* [The data]:

***

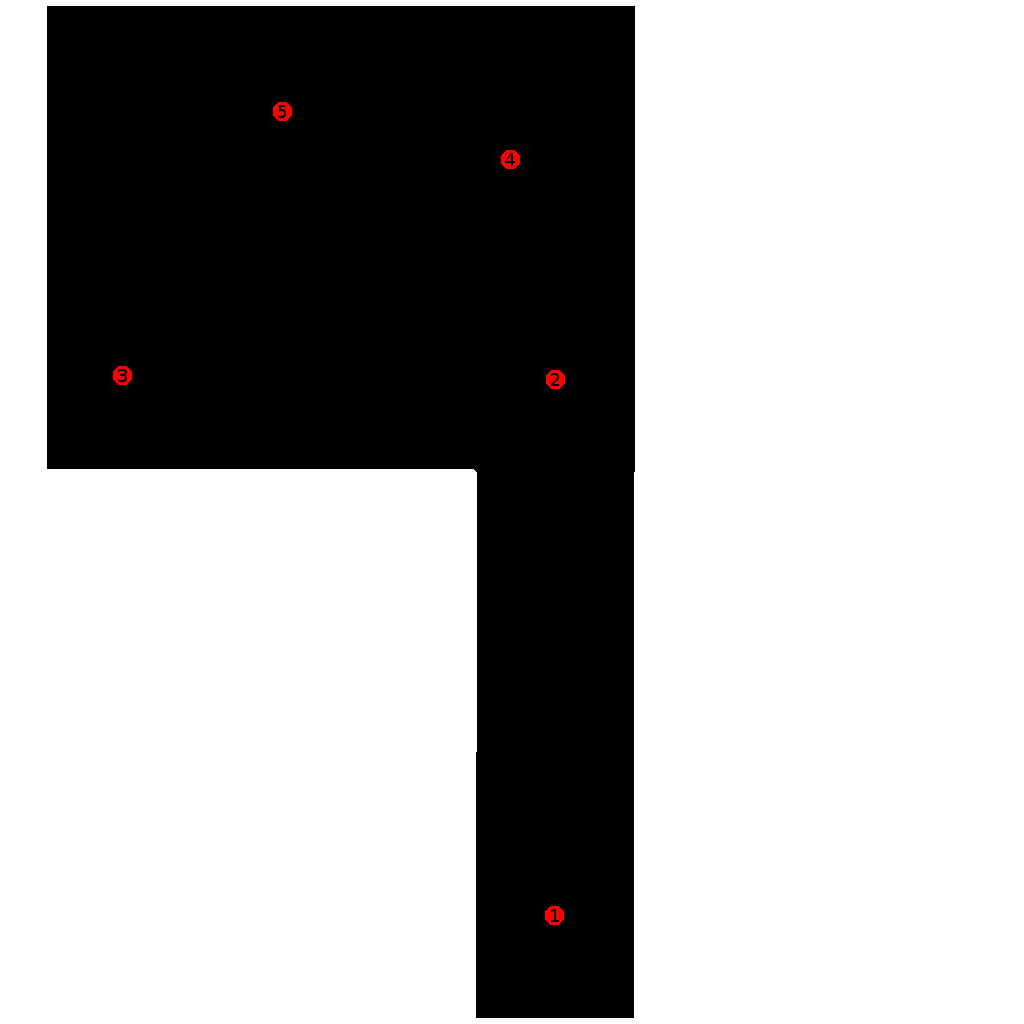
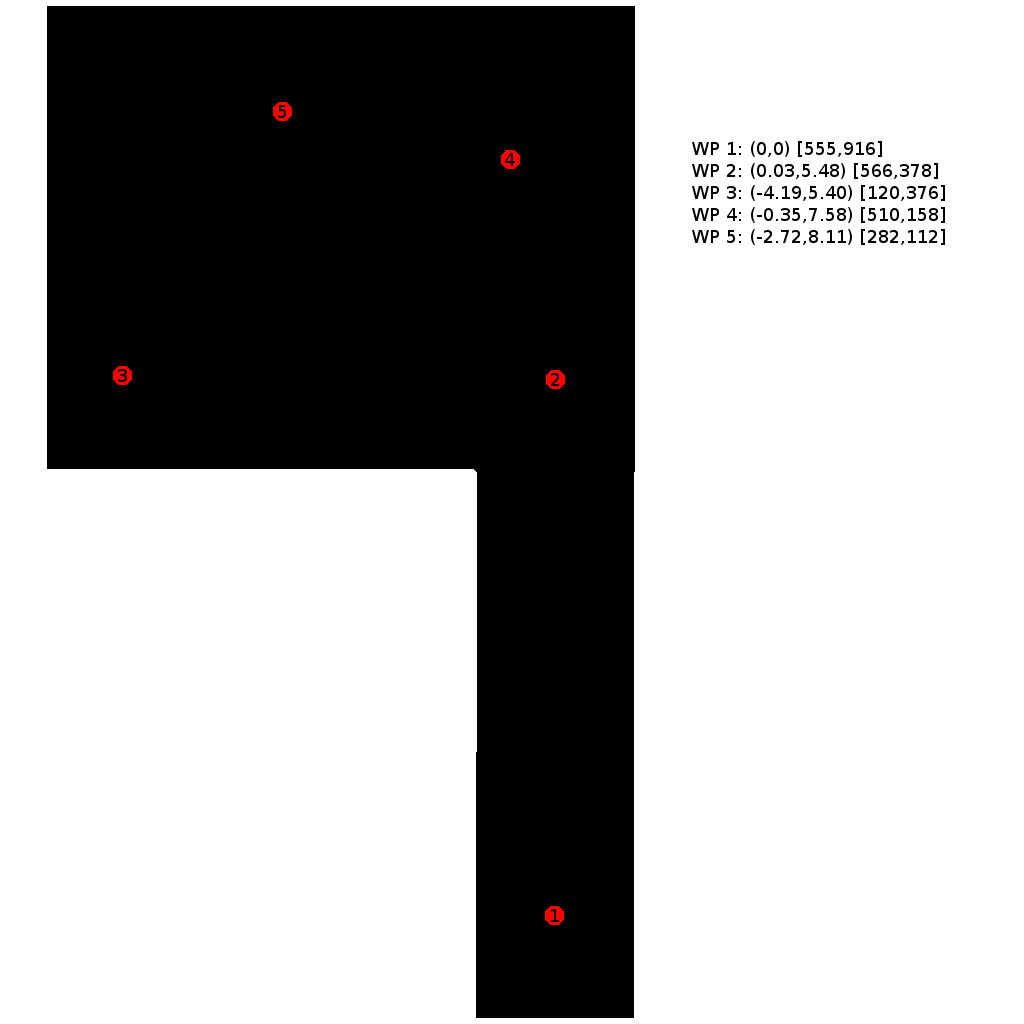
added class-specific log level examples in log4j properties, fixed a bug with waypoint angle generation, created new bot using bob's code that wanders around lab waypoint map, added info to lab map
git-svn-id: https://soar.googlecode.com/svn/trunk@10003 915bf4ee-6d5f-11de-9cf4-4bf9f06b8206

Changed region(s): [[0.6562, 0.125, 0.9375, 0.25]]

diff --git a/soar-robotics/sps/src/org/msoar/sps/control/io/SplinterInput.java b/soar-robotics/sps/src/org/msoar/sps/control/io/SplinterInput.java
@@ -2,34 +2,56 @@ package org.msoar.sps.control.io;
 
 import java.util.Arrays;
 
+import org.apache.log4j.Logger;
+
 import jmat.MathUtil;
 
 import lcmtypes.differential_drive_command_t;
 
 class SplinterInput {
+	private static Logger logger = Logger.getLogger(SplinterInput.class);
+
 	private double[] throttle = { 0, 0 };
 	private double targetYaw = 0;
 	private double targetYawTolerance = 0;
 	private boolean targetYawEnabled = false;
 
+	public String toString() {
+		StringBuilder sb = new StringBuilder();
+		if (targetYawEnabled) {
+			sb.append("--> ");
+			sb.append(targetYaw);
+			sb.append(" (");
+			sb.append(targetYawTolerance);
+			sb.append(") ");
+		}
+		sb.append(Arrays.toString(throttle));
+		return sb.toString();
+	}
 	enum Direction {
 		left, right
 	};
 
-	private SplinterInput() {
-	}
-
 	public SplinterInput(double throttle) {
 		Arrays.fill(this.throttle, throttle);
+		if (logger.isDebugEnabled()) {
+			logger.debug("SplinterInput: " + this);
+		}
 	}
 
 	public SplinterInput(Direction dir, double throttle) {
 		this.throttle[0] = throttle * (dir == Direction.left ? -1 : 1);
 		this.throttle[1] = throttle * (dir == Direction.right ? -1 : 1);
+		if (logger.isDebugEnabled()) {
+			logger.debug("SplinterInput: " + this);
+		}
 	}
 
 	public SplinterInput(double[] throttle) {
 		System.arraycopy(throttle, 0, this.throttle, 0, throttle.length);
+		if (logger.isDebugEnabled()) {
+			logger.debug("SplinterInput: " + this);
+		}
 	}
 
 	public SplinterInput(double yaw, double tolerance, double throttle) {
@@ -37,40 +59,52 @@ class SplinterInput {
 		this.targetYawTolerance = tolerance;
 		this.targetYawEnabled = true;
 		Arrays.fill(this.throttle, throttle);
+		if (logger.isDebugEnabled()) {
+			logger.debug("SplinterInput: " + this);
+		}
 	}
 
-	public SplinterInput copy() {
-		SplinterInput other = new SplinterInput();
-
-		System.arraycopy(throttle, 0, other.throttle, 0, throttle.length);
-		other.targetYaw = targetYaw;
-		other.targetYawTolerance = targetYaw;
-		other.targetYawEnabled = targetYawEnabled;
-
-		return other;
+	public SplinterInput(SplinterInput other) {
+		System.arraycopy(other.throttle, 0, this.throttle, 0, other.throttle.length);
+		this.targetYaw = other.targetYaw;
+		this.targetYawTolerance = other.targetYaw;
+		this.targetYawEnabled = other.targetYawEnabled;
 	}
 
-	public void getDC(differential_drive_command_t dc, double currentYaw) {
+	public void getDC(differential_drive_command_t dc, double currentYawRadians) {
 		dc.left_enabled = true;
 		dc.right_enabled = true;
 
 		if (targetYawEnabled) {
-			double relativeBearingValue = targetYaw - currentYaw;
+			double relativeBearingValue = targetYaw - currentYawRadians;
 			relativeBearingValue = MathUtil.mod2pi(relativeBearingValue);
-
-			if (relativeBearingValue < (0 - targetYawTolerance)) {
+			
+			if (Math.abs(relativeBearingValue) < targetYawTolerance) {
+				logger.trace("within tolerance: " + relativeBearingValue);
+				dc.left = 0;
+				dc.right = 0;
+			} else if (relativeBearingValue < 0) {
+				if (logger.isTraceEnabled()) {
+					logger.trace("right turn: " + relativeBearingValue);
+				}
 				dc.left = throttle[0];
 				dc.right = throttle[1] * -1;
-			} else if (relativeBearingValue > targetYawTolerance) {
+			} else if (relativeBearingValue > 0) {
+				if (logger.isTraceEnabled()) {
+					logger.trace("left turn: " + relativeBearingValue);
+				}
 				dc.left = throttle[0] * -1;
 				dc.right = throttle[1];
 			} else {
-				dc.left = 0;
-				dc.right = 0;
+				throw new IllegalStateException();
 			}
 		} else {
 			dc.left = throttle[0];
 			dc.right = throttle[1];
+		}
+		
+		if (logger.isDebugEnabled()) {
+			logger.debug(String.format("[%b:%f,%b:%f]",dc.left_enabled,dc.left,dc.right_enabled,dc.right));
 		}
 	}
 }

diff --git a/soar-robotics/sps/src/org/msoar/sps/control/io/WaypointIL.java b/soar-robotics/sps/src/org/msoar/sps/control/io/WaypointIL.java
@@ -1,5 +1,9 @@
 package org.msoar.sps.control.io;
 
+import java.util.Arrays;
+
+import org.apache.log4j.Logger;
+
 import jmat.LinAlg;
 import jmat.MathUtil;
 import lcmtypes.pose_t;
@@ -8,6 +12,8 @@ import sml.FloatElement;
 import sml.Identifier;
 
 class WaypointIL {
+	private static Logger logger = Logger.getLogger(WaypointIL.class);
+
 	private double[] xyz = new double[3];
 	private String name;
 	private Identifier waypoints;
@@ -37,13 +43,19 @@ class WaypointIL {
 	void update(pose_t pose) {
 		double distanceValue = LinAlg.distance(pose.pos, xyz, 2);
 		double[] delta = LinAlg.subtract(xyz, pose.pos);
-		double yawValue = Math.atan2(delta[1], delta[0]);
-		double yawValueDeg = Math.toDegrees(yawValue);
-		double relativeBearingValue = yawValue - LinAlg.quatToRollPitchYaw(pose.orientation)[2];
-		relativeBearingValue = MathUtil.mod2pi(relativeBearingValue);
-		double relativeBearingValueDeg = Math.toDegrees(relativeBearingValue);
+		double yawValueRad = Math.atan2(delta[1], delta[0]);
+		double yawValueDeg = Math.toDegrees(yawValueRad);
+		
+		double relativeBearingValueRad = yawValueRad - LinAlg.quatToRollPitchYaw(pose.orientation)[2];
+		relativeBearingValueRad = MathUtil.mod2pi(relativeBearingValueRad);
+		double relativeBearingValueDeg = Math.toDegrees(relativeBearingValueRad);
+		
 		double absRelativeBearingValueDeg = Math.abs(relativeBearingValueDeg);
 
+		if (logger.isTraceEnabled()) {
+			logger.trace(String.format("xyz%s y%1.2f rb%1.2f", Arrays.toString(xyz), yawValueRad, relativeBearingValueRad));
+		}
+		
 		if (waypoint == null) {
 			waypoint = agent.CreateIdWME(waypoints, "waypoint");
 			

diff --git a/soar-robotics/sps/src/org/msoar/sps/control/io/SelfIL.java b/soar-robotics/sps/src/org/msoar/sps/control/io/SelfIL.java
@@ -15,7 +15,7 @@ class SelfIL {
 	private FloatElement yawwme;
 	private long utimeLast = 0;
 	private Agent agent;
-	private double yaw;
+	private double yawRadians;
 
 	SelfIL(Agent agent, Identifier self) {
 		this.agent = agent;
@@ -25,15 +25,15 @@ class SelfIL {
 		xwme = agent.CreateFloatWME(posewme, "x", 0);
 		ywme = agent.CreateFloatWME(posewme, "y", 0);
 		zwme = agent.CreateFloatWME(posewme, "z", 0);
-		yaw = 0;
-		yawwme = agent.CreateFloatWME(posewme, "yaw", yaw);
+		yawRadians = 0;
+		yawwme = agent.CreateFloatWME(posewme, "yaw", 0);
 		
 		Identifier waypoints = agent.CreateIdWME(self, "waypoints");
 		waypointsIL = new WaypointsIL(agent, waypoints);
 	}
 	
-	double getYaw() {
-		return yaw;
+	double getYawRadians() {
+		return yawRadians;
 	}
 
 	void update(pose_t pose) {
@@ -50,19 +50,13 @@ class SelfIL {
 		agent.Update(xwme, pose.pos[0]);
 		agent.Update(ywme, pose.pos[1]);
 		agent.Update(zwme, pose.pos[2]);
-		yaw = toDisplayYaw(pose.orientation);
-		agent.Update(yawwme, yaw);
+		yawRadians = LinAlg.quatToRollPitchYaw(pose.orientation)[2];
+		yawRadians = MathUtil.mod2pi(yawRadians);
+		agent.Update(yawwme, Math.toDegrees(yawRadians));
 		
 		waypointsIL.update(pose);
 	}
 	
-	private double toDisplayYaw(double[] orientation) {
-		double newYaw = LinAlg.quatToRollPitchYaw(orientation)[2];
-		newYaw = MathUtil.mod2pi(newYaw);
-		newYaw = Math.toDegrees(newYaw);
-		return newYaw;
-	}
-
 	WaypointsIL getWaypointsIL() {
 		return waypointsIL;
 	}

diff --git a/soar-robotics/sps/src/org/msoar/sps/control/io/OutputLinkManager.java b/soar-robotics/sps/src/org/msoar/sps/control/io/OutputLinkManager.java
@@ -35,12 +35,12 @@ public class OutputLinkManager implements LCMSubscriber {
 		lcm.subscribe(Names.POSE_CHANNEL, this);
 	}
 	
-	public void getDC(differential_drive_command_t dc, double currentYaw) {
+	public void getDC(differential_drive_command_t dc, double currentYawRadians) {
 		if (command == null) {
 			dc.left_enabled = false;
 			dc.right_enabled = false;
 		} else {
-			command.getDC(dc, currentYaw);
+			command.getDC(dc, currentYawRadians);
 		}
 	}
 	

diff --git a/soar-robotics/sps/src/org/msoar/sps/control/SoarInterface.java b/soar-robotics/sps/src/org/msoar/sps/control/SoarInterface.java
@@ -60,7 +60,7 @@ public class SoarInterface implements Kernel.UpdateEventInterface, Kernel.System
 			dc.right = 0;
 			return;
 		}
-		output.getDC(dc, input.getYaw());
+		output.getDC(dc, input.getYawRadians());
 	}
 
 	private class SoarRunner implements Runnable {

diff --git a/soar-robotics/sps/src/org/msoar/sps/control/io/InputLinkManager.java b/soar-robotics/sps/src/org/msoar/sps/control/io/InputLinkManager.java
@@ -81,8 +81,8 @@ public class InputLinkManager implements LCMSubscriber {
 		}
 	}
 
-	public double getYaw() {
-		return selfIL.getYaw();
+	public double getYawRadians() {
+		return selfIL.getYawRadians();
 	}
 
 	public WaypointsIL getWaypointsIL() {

***

In the listing above, find each line with the word "orientation" and copy it out.

* [Solution for this task]:
-		double relativeBearingValue = yawValue - LinAlg.quatToRollPitchYaw(pose.orientation)[2];
+		double relativeBearingValueRad = yawValueRad - LinAlg.quatToRollPitchYaw(pose.orientation)[2];
-		yaw = toDisplayYaw(pose.orientation);
+		yawRadians = LinAlg.quatToRollPitchYaw(pose.orientation)[2];
-	private double toDisplayYaw(double[] orientation) {
-		double newYaw = LinAlg.quatToRollPitchYaw(orientation)[2];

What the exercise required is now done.